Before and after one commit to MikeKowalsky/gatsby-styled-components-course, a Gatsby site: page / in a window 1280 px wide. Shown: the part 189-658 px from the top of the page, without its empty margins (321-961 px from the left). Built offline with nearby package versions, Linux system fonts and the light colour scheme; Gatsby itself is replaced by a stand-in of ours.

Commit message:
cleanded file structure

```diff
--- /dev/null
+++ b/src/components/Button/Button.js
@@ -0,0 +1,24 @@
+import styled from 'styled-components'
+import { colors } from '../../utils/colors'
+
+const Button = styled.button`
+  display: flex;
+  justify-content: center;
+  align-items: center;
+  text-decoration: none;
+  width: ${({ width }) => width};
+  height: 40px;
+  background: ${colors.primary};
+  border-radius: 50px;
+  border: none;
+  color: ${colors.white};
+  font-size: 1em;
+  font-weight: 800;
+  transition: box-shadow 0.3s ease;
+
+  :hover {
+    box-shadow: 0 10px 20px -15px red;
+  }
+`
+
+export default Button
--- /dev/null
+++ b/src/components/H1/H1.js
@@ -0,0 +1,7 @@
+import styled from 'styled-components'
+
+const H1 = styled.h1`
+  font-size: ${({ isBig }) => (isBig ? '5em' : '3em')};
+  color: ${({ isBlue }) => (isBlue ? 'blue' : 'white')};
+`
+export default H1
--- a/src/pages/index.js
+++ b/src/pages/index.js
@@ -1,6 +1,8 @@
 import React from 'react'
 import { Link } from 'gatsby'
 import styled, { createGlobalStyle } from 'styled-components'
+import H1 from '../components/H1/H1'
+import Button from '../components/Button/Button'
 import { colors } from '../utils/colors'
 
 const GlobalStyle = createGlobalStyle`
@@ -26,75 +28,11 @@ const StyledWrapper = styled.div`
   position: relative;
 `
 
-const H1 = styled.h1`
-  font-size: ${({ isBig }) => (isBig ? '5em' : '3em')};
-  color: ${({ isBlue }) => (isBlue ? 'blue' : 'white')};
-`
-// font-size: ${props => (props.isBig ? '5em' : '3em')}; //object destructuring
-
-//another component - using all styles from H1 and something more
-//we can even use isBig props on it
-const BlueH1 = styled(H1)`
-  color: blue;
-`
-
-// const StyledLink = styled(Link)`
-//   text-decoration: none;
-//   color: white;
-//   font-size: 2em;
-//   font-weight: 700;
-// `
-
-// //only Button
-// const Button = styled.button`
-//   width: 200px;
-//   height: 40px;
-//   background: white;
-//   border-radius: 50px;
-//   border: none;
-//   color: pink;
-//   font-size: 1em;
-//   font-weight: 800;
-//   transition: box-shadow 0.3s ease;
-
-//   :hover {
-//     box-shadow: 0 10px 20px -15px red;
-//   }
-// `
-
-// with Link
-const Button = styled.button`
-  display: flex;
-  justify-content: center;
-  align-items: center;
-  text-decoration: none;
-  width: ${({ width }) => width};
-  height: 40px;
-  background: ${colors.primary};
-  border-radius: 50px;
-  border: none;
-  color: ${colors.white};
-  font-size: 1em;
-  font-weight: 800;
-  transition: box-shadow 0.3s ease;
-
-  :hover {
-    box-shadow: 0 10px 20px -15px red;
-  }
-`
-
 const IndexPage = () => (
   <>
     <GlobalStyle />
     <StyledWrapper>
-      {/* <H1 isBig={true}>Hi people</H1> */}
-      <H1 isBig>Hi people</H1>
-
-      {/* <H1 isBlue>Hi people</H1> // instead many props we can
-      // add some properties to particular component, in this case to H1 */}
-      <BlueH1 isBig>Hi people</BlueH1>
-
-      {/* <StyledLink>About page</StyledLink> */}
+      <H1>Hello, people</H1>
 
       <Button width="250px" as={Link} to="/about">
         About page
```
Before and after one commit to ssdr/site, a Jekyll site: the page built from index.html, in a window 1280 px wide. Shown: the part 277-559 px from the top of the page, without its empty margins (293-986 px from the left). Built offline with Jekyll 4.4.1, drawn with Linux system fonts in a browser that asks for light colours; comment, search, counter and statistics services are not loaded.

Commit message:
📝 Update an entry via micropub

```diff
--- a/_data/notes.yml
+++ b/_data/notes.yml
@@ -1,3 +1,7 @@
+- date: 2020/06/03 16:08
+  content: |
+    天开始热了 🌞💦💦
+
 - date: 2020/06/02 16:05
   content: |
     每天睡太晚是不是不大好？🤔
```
----------------------------------------
## TASK INSTRUCTIONS
Send back the complete set of entries, exactly as shown above.

## ANSWER
Before and after one commit to MikeKowalsky/gatsby-styled-components-course, a Gatsby site: page / in a window 1280 px wide. Shown: the part 189-658 px from the top of the page, without its empty margins (321-961 px from the left). Built offline with nearby package versions, Linux system fonts and the light colour scheme; Gatsby itself is replaced by a stand-in of ours.

Commit message:
cleanded file structure

```diff
--- /dev/null
+++ b/src/components/Button/Button.js
@@ -0,0 +1,24 @@
+import styled from 'styled-components'
+import { colors } from '../../utils/colors'
+
+const Button = styled.button`
+  display: flex;
+  justify-content: center;
+  align-items: center;
+  text-decoration: none;
+  width: ${({ width }) => width};
+  height: 40px;
+  background: ${colors.primary};
+  border-radius: 50px;
+  border: none;
+  color: ${colors.white};
+  font-size: 1em;
+  font-weight: 800;
+  transition: box-shadow 0.3s ease;
+
+  :hover {
+    box-shadow: 0 10px 20px -15px red;
+  }
+`
+
+export default Button
--- /dev/null
+++ b/src/components/H1/H1.js
@@ -0,0 +1,7 @@
+import styled from 'styled-components'
+
+const H1 = styled.h1`
+  font-size: ${({ isBig }) => (isBig ? '5em' : '3em')};
+  color: ${({ isBlue }) => (isBlue ? 'blue' : 'white')};
+`
+export default H1
--- a/src/pages/index.js
+++ b/src/pages/index.js
@@ -1,6 +1,8 @@
 import React from 'react'
 import { Link } from 'gatsby'
 import styled, { createGlobalStyle } from 'styled-components'
+import H1 from '../components/H1/H1'
+import Button from '../components/Button/Button'
 import { colors } from '../utils/colors'
 
 const GlobalStyle = createGlobalStyle`
@@ -26,75 +28,11 @@ const StyledWrapper = styled.div`
   position: relative;
 `
 
-const H1 = styled.h1`
-  font-size: ${({ isBig }) => (isBig ? '5em' : '3em')};
-  color: ${({ isBlue }) => (isBlue ? 'blue' : 'white')};
-`
-// font-size: ${props => (props.isBig ? '5em' : '3em')}; //object destructuring
-
-//another component - using all styles from H1 and something more
-//we can even use isBig props on it
-const BlueH1 = styled(H1)`
-  color: blue;
-`
-
-// const StyledLink = styled(Link)`
-//   text-decoration: none;
-//   color: white;
-//   font-size: 2em;
-//   font-weight: 700;
-// `
-
-// //only Button
-// const Button = styled.button`
-//   width: 200px;
-//   height: 40px;
-//   background: white;
-//   border-radius: 50px;
-//   border: none;
-//   color: pink;
-//   font-size: 1em;
-//   font-weight: 800;
-//   transition: box-shadow 0.3s ease;
-
-//   :hover {
-//     box-shadow: 0 10px 20px -15px red;
-//   }
-// `
-
-// with Link
-const Button = styled.button`
-  display: flex;
-  justify-content: center;
-  align-items: center;
-  text-decoration: none;
-  width: ${({ width }) => width};
-  height: 40px;
-  background: ${colors.primary};
-  border-radius: 50px;
-  border: none;
-  color: ${colors.white};
-  font-size: 1em;
-  font-weight: 800;
-  transition: box-shadow 0.3s ease;
-
-  :hover {
-    box-shadow: 0 10px 20px -15px red;
-  }
-`
-
 const IndexPage = () => (
   <>
     <GlobalStyle />
     <StyledWrapper>
-      {/* <H1 isBig={true}>Hi people</H1> */}
-      <H1 isBig>Hi people</H1>
-
-      {/* <H1 isBlue>Hi people</H1> // instead many props we can
-      // add some properties to particular component, in this case to H1 */}
-      <BlueH1 isBig>Hi people</BlueH1>
-
-      {/* <StyledLink>About page</StyledLink> */}
+      <H1>Hello, people</H1>
 
       <Button width="250px" as={Link} to="/about">
         About page
```
Before and after one commit to ssdr/site, a Jekyll site: the page built from index.html, in a window 1280 px wide. Shown: the part 277-559 px from the top of the page, without its empty margins (293-986 px from the left). Built offline with Jekyll 4.4.1, drawn with Linux system fonts in a browser that asks for light colours; comment, search, counter and statistics services are not loaded.

Commit message:
📝 Update an entry via micropub

```diff
--- a/_data/notes.yml
+++ b/_data/notes.yml
@@ -1,3 +1,7 @@
+- date: 2020/06/03 16:08
+  content: |
+    天开始热了 🌞💦💦
+
 - date: 2020/06/02 16:05
   content: |
     每天睡太晚是不是不大好？🤔
```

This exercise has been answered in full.